Work item:
Give back each line below verbatim.
● ● ● ●
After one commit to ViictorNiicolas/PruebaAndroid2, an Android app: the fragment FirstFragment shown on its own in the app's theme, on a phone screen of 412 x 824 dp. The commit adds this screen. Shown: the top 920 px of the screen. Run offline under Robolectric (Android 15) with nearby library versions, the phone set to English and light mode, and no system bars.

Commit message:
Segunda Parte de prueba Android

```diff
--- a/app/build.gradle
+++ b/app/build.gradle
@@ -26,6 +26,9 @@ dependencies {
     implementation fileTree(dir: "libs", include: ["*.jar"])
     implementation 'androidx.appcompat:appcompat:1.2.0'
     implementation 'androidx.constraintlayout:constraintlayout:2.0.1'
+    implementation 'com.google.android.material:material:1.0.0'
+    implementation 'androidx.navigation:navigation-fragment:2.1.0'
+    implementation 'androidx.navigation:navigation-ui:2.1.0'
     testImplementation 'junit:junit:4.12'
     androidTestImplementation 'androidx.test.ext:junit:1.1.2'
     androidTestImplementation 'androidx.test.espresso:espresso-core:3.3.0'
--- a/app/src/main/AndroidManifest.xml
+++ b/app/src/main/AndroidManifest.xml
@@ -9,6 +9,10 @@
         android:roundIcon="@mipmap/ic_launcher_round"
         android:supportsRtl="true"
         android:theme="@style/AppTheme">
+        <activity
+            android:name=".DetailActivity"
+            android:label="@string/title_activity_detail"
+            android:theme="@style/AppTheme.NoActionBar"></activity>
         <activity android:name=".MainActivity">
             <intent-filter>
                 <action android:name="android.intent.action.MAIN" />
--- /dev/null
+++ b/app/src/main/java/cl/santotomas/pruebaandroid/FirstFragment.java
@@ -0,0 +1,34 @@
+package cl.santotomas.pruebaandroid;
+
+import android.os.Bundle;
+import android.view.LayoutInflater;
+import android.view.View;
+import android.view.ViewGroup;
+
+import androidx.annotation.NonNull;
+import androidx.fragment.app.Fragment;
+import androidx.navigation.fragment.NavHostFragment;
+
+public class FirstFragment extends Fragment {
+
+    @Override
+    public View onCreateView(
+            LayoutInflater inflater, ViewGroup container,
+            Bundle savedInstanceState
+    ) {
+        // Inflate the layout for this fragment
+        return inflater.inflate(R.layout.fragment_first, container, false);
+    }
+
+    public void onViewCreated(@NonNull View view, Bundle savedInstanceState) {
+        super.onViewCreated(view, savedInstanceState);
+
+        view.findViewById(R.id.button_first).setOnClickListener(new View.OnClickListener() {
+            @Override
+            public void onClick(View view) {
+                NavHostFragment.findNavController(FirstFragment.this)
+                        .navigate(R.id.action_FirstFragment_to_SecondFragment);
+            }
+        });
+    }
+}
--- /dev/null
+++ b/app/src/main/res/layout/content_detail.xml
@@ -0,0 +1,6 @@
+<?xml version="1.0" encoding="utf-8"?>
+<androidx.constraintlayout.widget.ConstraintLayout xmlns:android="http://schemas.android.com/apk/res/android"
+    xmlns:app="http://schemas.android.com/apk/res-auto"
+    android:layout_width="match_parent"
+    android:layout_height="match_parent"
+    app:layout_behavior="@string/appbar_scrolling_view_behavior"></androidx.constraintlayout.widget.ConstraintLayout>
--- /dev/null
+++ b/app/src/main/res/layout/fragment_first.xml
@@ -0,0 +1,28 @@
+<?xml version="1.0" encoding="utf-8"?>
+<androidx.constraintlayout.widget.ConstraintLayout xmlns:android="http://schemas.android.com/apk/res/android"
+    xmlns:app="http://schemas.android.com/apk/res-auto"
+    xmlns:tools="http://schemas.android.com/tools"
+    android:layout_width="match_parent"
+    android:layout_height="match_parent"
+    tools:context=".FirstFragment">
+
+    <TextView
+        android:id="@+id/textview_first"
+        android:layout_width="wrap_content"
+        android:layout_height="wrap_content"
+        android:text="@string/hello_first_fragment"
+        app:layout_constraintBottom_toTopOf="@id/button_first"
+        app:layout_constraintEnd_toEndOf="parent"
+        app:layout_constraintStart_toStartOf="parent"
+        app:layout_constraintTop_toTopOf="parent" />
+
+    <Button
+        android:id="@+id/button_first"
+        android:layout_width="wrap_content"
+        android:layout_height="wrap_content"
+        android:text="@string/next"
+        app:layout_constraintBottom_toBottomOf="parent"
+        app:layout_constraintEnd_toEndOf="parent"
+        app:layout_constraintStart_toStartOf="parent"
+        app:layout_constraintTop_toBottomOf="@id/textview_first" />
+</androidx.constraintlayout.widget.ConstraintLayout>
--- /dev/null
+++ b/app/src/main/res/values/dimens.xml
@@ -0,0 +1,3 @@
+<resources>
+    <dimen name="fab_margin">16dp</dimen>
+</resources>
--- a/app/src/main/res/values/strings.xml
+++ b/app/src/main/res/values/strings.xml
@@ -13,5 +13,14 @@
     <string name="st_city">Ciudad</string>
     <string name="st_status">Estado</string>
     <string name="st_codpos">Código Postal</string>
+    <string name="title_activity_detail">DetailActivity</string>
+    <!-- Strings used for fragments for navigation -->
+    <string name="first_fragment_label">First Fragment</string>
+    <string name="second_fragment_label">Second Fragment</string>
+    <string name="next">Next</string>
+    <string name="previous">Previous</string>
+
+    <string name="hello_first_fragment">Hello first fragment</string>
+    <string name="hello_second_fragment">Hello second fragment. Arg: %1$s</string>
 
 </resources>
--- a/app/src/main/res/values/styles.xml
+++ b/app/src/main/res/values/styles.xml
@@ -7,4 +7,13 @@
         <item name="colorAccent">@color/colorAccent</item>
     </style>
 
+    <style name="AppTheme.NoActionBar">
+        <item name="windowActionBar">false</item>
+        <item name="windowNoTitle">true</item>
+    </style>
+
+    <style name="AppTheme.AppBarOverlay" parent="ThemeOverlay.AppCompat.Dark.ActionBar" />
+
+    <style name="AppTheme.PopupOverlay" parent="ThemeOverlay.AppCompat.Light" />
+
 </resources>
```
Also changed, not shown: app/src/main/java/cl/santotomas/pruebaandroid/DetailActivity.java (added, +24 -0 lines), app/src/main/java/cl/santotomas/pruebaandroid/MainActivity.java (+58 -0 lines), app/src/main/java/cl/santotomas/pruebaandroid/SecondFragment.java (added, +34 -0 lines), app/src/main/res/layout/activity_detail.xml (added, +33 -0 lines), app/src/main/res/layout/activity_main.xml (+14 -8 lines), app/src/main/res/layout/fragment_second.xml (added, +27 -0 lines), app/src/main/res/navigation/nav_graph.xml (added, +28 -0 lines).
● ● ● ●
Completed exercise:
After one commit to ViictorNiicolas/PruebaAndroid2, an Android app: the fragment FirstFragment shown on its own in the app's theme, on a phone screen of 412 x 824 dp. The commit adds this screen. Shown: the top 920 px of the screen. Run offline under Robolectric (Android 15) with nearby library versions, the phone set to English and light mode, and no system bars.

Commit message:
Segunda Parte de prueba Android

```diff
--- a/app/build.gradle
+++ b/app/build.gradle
@@ -26,6 +26,9 @@ dependencies {
     implementation fileTree(dir: "libs", include: ["*.jar"])
     implementation 'androidx.appcompat:appcompat:1.2.0'
     implementation 'androidx.constraintlayout:constraintlayout:2.0.1'
+    implementation 'com.google.android.material:material:1.0.0'
+    implementation 'androidx.navigation:navigation-fragment:2.1.0'
+    implementation 'androidx.navigation:navigation-ui:2.1.0'
     testImplementation 'junit:junit:4.12'
     androidTestImplementation 'androidx.test.ext:junit:1.1.2'
     androidTestImplementation 'androidx.test.espresso:espresso-core:3.3.0'
--- a/app/src/main/AndroidManifest.xml
+++ b/app/src/main/AndroidManifest.xml
@@ -9,6 +9,10 @@
         android:roundIcon="@mipmap/ic_launcher_round"
         android:supportsRtl="true"
         android:theme="@style/AppTheme">
+        <activity
+            android:name=".DetailActivity"
+            android:label="@string/title_activity_detail"
+            android:theme="@style/AppTheme.NoActionBar"></activity>
         <activity android:name=".MainActivity">
             <intent-filter>
                 <action android:name="android.intent.action.MAIN" />
--- /dev/null
+++ b/app/src/main/java/cl/santotomas/pruebaandroid/FirstFragment.java
@@ -0,0 +1,34 @@
+package cl.santotomas.pruebaandroid;
+
+import android.os.Bundle;
+import android.view.LayoutInflater;
+import android.view.View;
+import android.view.ViewGroup;
+
+import androidx.annotation.NonNull;
+import androidx.fragment.app.Fragment;
+import androidx.navigation.fragment.NavHostFragment;
+
+public class FirstFragment extends Fragment {
+
+    @Override
+    public View onCreateView(
+            LayoutInflater inflater, ViewGroup container,
+            Bundle savedInstanceState
+    ) {
+        // Inflate the layout for this fragment
+        return inflater.inflate(R.layout.fragment_first, container, false);
+    }
+
+    public void onViewCreated(@NonNull View view, Bundle savedInstanceState) {
+        super.onViewCreated(view, savedInstanceState);
+
+        view.findViewById(R.id.button_first).setOnClickListener(new View.OnClickListener() {
+            @Override
+            public void onClick(View view) {
+                NavHostFragment.findNavController(FirstFragment.this)
+                        .navigate(R.id.action_FirstFragment_to_SecondFragment);
+            }
+        });
+    }
+}
--- /dev/null
+++ b/app/src/main/res/layout/content_detail.xml
@@ -0,0 +1,6 @@
+<?xml version="1.0" encoding="utf-8"?>
+<androidx.constraintlayout.widget.ConstraintLayout xmlns:android="http://schemas.android.com/apk/res/android"
+    xmlns:app="http://schemas.android.com/apk/res-auto"
+    android:layout_width="match_parent"
+    android:layout_height="match_parent"
+    app:layout_behavior="@string/appbar_scrolling_view_behavior"></androidx.constraintlayout.widget.ConstraintLayout>
--- /dev/null
+++ b/app/src/main/res/layout/fragment_first.xml
@@ -0,0 +1,28 @@
+<?xml version="1.0" encoding="utf-8"?>
+<androidx.constraintlayout.widget.ConstraintLayout xmlns:android="http://schemas.android.com/apk/res/android"
+    xmlns:app="http://schemas.android.com/apk/res-auto"
+    xmlns:tools="http://schemas.android.com/tools"
+    android:layout_width="match_parent"
+    android:layout_height="match_parent"
+    tools:context=".FirstFragment">
+
+    <TextView
+        android:id="@+id/textview_first"
+        android:layout_width="wrap_content"
+        android:layout_height="wrap_content"
+        android:text="@string/hello_first_fragment"
+        app:layout_constraintBottom_toTopOf="@id/button_first"
+        app:layout_constraintEnd_toEndOf="parent"
+        app:layout_constraintStart_toStartOf="parent"
+        app:layout_constraintTop_toTopOf="parent" />
+
+    <Button
+        android:id="@+id/button_first"
+        android:layout_width="wrap_content"
+        android:layout_height="wrap_content"
+        android:text="@string/next"
+        app:layout_constraintBottom_toBottomOf="parent"
+        app:layout_constraintEnd_toEndOf="parent"
+        app:layout_constraintStart_toStartOf="parent"
+        app:layout_constraintTop_toBottomOf="@id/textview_first" />
+</androidx.constraintlayout.widget.ConstraintLayout>
--- /dev/null
+++ b/app/src/main/res/values/dimens.xml
@@ -0,0 +1,3 @@
+<resources>
+    <dimen name="fab_margin">16dp</dimen>
+</resources>
--- a/app/src/main/res/values/strings.xml
+++ b/app/src/main/res/values/strings.xml
@@ -13,5 +13,14 @@
     <string name="st_city">Ciudad</string>
     <string name="st_status">Estado</string>
     <string name="st_codpos">Código Postal</string>
+    <string name="title_activity_detail">DetailActivity</string>
+    <!-- Strings used for fragments for navigation -->
+    <string name="first_fragment_label">First Fragment</string>
+    <string name="second_fragment_label">Second Fragment</string>
+    <string name="next">Next</string>
+    <string name="previous">Previous</string>
+
+    <string name="hello_first_fragment">Hello first fragment</string>
+    <string name="hello_second_fragment">Hello second fragment. Arg: %1$s</string>
 
 </resources>
--- a/app/src/main/res/values/styles.xml
+++ b/app/src/main/res/values/styles.xml
@@ -7,4 +7,13 @@
         <item name="colorAccent">@color/colorAccent</item>
     </style>
 
+    <style name="AppTheme.NoActionBar">
+        <item name="windowActionBar">false</item>
+        <item name="windowNoTitle">true</item>
+    </style>
+
+    <style name="AppTheme.AppBarOverlay" parent="ThemeOverlay.AppCompat.Dark.ActionBar" />
+
+    <style name="AppTheme.PopupOverlay" parent="ThemeOverlay.AppCompat.Light" />
+
 </resources>
```
Also changed, not shown: app/src/main/java/cl/santotomas/pruebaandroid/DetailActivity.java (added, +24 -0 lines), app/src/main/java/cl/santotomas/pruebaandroid/MainActivity.java (+58 -0 lines), app/src/main/java/cl/santotomas/pruebaandroid/SecondFragment.java (added, +34 -0 lines), app/src/main/res/layout/activity_detail.xml (added, +33 -0 lines), app/src/main/res/layout/activity_main.xml (+14 -8 lines), app/src/main/res/layout/fragment_second.xml (added, +27 -0 lines), app/src/main/res/navigation/nav_graph.xml (added, +28 -0 lines).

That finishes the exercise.